▶ _To do_: Your job is to restate each entry word for word.

▶ _Materials provided_:
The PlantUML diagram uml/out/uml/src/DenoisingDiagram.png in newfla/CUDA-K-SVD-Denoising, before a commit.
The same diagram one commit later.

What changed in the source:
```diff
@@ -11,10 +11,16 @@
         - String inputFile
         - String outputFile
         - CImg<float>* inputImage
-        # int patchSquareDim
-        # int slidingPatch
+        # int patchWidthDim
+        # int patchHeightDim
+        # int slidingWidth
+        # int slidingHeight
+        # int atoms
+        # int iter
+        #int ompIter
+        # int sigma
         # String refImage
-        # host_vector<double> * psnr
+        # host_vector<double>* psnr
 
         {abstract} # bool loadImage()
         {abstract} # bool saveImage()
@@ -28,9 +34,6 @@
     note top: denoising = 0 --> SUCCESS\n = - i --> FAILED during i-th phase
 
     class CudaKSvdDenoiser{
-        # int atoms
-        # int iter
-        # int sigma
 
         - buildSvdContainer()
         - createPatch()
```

▶ _Answer section_:
The PlantUML diagram uml/out/uml/src/DenoisingDiagram.png in newfla/CUDA-K-SVD-Denoising, before a commit.
The same diagram one commit later.

What changed in the source:
```diff
@@ -11,10 +11,16 @@
         - String inputFile
         - String outputFile
         - CImg<float>* inputImage
-        # int patchSquareDim
-        # int slidingPatch
+        # int patchWidthDim
+        # int patchHeightDim
+        # int slidingWidth
+        # int slidingHeight
+        # int atoms
+        # int iter
+        #int ompIter
+        # int sigma
         # String refImage
-        # host_vector<double> * psnr
+        # host_vector<double>* psnr
 
         {abstract} # bool loadImage()
         {abstract} # bool saveImage()
@@ -28,9 +34,6 @@
     note top: denoising = 0 --> SUCCESS\n = - i --> FAILED during i-th phase
 
     class CudaKSvdDenoiser{
-        # int atoms
-        # int iter
-        # int sigma
 
         - buildSvdContainer()
         - createPatch()
```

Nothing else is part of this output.